● **Directions for this task**
Where the word "Tomo" shows up in the entries below, please copy the whole line.

● **Data excerpts**
_ _ _ _ _ _ _

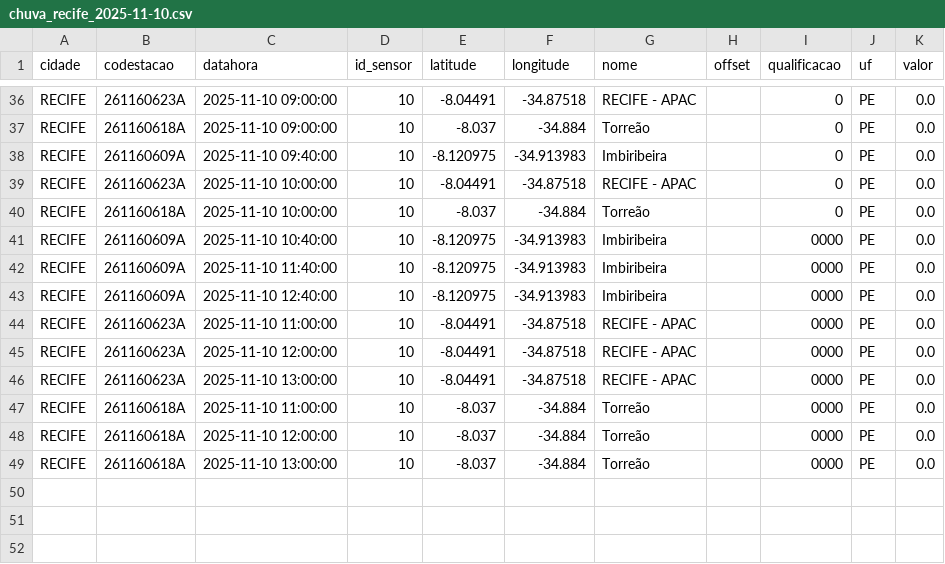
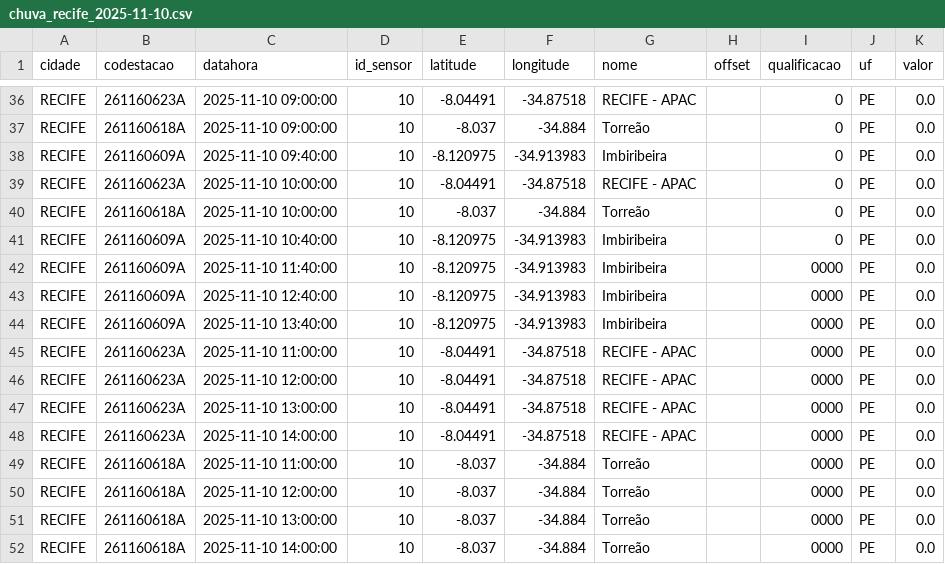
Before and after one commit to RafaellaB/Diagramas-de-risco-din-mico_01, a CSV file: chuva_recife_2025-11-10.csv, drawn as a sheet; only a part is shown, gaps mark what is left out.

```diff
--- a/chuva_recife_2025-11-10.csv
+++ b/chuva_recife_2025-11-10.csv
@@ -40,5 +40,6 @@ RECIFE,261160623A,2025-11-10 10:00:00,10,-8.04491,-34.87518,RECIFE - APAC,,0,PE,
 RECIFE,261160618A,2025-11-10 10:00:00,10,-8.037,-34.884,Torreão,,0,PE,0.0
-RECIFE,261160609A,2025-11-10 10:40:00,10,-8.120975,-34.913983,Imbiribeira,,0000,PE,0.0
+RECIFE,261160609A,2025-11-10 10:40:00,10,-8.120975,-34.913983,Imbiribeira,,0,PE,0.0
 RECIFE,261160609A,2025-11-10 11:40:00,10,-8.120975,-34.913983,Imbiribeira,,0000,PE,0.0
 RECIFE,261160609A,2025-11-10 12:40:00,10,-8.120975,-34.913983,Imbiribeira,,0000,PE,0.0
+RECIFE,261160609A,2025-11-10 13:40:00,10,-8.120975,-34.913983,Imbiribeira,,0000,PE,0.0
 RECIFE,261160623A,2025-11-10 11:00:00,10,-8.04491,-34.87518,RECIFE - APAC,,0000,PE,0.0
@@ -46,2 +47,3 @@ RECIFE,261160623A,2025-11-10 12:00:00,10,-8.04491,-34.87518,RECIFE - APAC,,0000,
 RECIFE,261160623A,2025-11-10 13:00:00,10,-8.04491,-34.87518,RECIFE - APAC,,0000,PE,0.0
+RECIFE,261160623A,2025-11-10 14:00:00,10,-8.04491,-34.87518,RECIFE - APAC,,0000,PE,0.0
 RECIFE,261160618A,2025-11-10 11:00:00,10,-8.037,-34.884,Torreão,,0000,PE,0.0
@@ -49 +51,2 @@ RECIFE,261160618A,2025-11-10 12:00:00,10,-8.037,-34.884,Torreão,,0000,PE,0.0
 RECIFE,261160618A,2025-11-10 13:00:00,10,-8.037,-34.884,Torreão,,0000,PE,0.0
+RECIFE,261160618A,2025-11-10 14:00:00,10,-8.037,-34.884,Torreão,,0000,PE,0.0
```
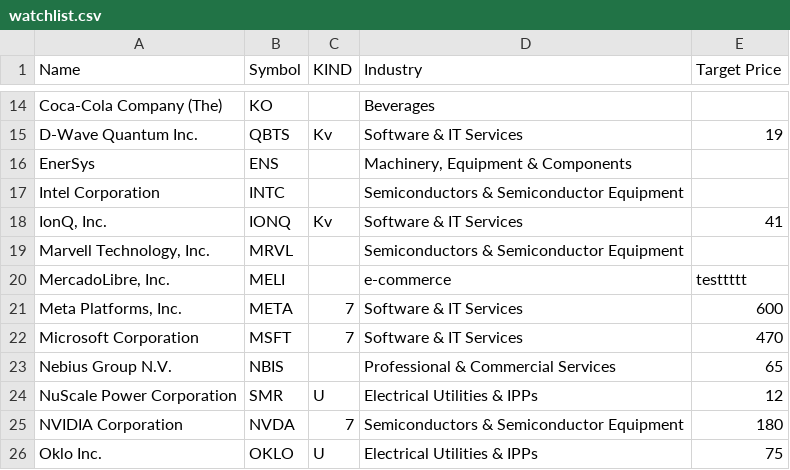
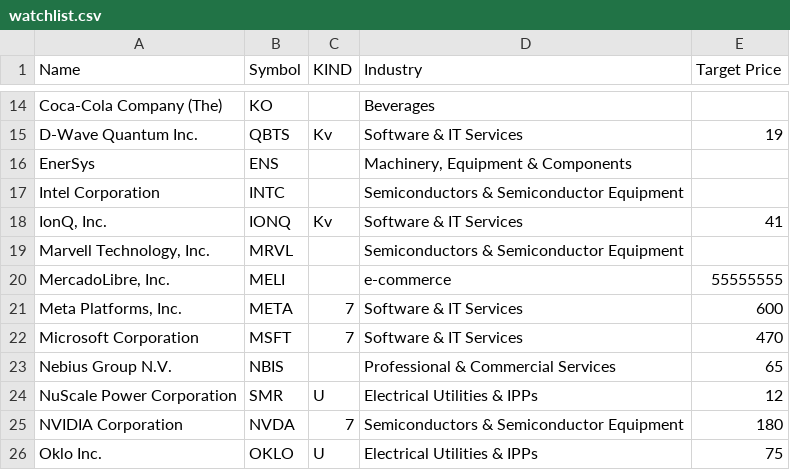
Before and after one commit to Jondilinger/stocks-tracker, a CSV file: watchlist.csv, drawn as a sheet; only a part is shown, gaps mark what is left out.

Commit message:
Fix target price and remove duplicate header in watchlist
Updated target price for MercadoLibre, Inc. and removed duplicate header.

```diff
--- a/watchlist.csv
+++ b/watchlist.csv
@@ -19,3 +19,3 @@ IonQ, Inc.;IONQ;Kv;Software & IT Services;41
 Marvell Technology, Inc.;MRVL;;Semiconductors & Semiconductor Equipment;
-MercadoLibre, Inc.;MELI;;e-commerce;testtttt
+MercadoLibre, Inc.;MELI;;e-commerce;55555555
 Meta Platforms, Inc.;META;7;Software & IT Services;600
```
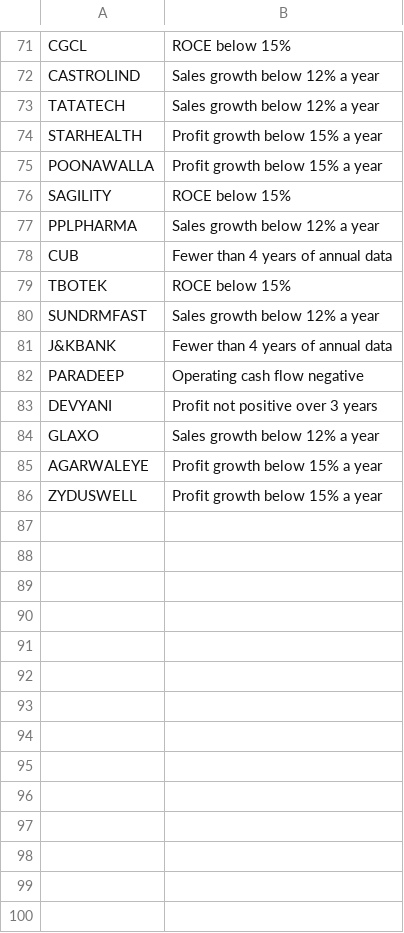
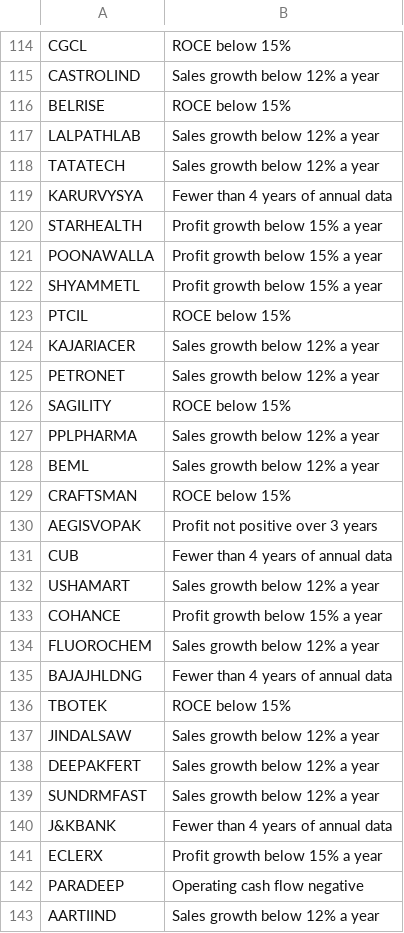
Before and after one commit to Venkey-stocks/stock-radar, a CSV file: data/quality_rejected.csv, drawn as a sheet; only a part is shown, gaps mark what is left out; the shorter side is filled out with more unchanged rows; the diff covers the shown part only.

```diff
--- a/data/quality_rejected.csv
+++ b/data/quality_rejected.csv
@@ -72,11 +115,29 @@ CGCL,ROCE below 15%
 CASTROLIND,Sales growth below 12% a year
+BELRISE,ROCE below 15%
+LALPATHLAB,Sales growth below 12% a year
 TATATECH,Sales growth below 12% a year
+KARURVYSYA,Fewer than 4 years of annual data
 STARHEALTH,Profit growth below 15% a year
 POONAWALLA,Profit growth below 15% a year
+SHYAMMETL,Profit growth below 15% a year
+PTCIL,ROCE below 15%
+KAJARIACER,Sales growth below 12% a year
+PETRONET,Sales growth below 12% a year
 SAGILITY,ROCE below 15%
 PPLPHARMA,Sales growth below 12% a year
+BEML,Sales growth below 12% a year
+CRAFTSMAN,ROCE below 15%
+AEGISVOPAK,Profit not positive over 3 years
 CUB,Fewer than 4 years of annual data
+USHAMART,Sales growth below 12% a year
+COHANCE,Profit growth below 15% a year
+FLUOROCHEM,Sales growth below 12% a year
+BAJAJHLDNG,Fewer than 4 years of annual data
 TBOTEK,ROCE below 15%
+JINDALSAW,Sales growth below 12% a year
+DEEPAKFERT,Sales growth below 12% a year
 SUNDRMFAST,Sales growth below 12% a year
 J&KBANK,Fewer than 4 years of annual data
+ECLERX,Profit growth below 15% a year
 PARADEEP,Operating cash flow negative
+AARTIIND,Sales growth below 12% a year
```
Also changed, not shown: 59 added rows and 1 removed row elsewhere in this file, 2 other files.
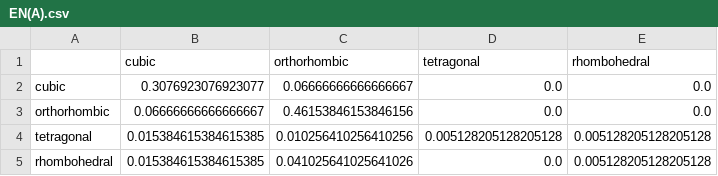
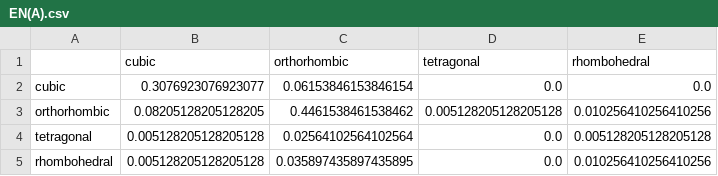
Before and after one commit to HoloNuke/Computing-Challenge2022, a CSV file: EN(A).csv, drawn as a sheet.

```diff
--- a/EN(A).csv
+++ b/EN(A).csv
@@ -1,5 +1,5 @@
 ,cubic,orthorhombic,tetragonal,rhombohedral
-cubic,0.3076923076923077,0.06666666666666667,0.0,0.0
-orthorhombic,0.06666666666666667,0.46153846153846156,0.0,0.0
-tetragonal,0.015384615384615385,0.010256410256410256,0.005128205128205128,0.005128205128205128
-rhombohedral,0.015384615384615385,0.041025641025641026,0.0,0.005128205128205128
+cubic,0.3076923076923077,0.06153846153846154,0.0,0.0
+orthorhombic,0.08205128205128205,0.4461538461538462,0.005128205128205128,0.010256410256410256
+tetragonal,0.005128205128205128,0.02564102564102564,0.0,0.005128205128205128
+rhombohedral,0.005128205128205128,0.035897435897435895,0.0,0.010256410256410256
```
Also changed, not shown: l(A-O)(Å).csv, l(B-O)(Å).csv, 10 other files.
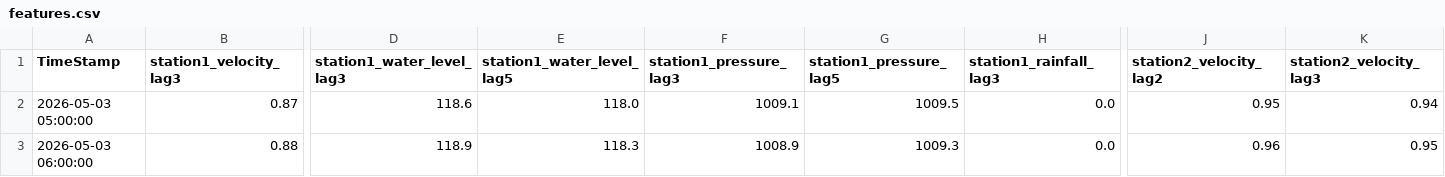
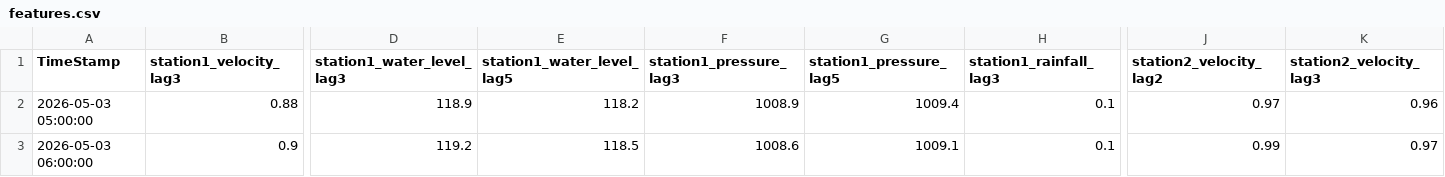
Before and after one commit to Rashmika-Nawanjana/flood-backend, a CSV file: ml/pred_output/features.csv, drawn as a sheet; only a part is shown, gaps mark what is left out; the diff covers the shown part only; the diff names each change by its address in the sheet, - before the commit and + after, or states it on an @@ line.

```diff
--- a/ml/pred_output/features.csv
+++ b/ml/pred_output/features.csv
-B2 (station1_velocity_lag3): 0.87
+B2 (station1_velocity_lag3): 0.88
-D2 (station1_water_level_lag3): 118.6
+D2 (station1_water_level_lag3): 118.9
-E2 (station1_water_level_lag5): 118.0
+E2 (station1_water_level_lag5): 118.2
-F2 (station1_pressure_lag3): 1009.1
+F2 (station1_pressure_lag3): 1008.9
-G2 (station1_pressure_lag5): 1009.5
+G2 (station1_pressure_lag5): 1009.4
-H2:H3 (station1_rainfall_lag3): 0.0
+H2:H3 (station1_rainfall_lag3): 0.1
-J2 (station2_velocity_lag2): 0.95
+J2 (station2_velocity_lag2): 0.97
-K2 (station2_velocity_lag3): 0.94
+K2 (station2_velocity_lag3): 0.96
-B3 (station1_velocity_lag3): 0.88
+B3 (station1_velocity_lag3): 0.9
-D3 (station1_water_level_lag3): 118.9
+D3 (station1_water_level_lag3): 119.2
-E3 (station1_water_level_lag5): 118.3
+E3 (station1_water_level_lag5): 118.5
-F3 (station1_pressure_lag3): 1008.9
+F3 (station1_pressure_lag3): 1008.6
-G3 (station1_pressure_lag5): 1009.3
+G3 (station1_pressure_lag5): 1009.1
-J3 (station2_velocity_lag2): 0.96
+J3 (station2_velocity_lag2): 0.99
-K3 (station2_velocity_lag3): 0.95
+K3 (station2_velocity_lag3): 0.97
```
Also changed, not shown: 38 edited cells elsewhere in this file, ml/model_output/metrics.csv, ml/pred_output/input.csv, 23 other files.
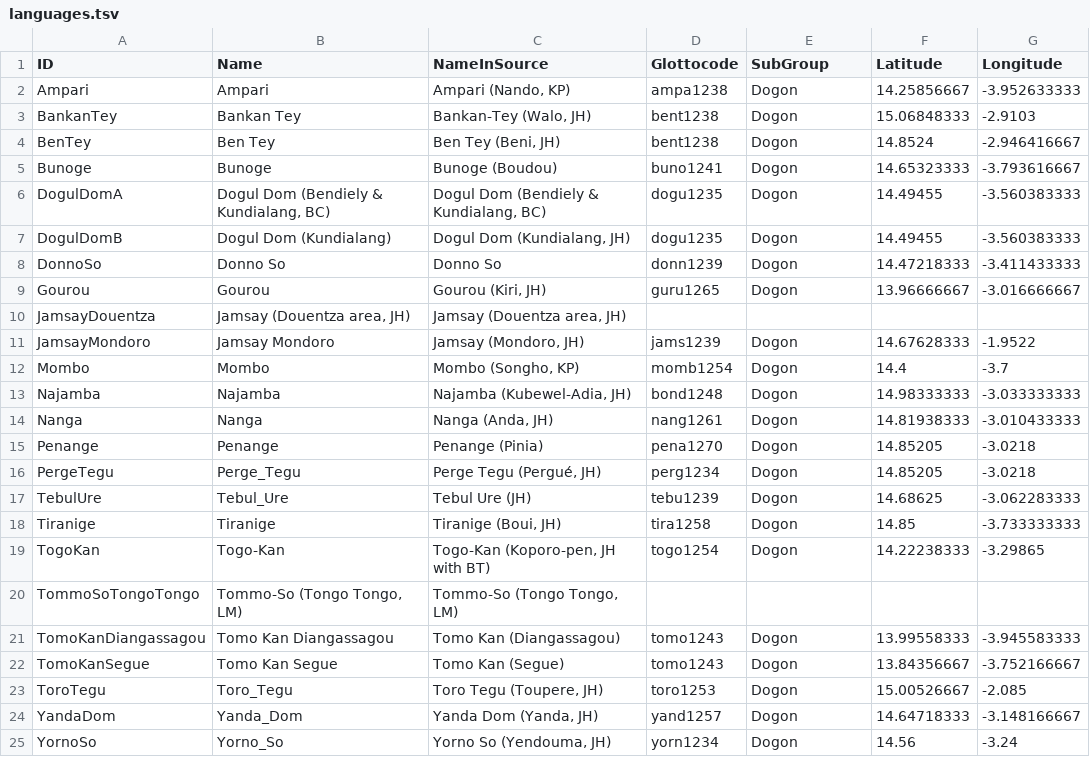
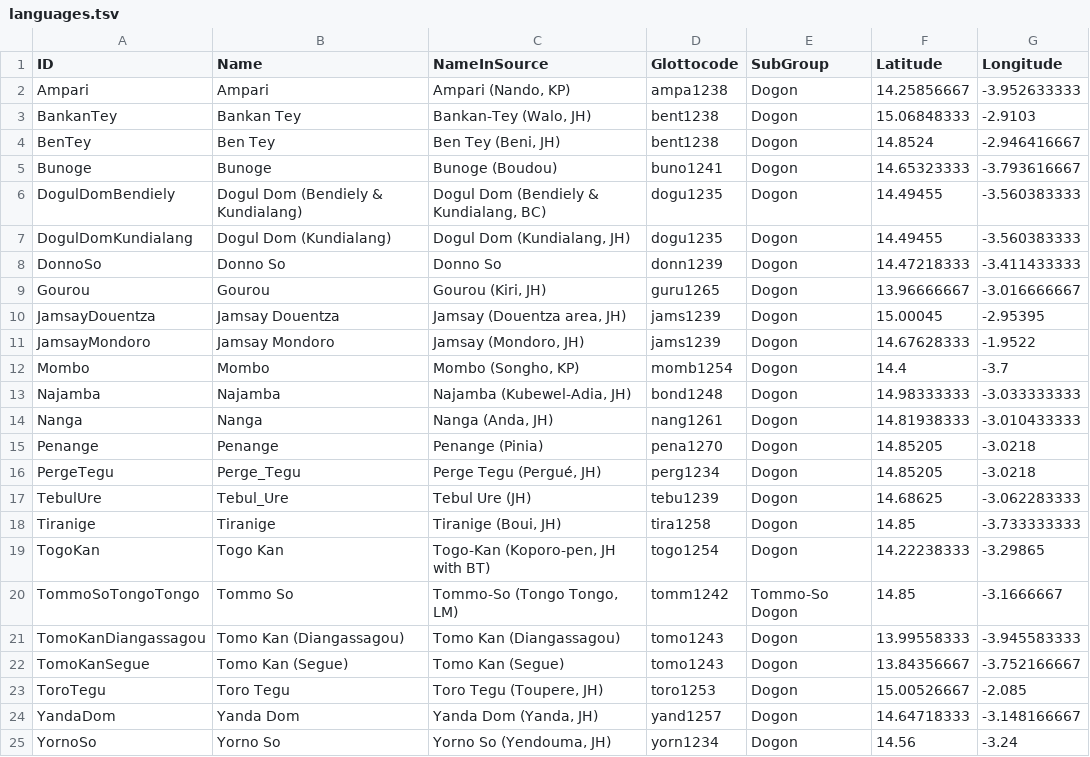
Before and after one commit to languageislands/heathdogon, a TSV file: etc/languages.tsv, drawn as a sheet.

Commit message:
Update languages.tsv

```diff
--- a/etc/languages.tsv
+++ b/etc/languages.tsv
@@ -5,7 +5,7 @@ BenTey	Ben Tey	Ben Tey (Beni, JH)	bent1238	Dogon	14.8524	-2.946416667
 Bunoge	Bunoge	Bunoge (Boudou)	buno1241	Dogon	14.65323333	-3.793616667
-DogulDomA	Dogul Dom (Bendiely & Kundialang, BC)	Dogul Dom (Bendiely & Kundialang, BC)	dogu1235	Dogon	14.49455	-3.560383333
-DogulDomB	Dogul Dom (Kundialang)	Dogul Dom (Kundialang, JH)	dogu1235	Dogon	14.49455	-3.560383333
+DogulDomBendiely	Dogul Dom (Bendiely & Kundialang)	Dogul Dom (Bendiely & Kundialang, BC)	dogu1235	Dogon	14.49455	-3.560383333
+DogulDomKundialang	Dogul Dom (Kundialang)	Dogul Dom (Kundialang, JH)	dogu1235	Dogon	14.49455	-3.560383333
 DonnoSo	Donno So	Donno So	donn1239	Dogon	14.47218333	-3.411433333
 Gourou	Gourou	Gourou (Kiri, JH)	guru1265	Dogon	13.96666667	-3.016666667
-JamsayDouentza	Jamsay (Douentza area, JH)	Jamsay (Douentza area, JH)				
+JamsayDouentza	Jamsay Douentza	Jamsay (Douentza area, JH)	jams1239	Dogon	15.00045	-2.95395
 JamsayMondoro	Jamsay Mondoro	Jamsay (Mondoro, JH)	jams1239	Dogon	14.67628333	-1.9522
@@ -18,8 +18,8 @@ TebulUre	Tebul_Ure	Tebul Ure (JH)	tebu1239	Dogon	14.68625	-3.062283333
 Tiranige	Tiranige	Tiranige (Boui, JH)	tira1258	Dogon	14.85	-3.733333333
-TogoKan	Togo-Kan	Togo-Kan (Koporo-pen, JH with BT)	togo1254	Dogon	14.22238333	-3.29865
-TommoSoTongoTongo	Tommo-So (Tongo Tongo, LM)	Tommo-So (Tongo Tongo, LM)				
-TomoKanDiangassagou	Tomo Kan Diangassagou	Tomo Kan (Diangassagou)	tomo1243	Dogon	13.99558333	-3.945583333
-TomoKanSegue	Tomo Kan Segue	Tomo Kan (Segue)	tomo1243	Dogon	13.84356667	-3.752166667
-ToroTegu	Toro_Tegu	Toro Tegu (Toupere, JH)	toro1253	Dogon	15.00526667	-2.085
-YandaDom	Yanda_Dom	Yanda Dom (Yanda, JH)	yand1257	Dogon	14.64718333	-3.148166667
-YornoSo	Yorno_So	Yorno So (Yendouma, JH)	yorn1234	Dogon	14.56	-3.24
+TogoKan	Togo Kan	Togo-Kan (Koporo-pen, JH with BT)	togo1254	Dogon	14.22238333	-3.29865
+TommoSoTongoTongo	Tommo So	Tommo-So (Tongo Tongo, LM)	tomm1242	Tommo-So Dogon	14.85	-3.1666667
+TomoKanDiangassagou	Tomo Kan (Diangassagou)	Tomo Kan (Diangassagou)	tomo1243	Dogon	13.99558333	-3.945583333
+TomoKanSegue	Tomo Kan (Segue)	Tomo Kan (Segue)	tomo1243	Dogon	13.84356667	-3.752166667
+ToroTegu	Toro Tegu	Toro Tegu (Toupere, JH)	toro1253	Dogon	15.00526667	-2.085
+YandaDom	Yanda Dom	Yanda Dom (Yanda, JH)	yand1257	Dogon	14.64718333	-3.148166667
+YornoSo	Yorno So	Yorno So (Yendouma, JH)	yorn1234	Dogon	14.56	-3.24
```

_ _ _ _ _ _ _

● **Response for this exercise**
-TomoKanDiangassagou	Tomo Kan Diangassagou	Tomo Kan (Diangassagou)	tomo1243	Dogon	13.99558333	-3.945583333
-TomoKanSegue	Tomo Kan Segue	Tomo Kan (Segue)	tomo1243	Dogon	13.84356667	-3.752166667
+TomoKanDiangassagou	Tomo Kan (Diangassagou)	Tomo Kan (Diangassagou)	tomo1243	Dogon	13.99558333	-3.945583333
+TomoKanSegue	Tomo Kan (Segue)	Tomo Kan (Segue)	tomo1243	Dogon	13.84356667	-3.752166667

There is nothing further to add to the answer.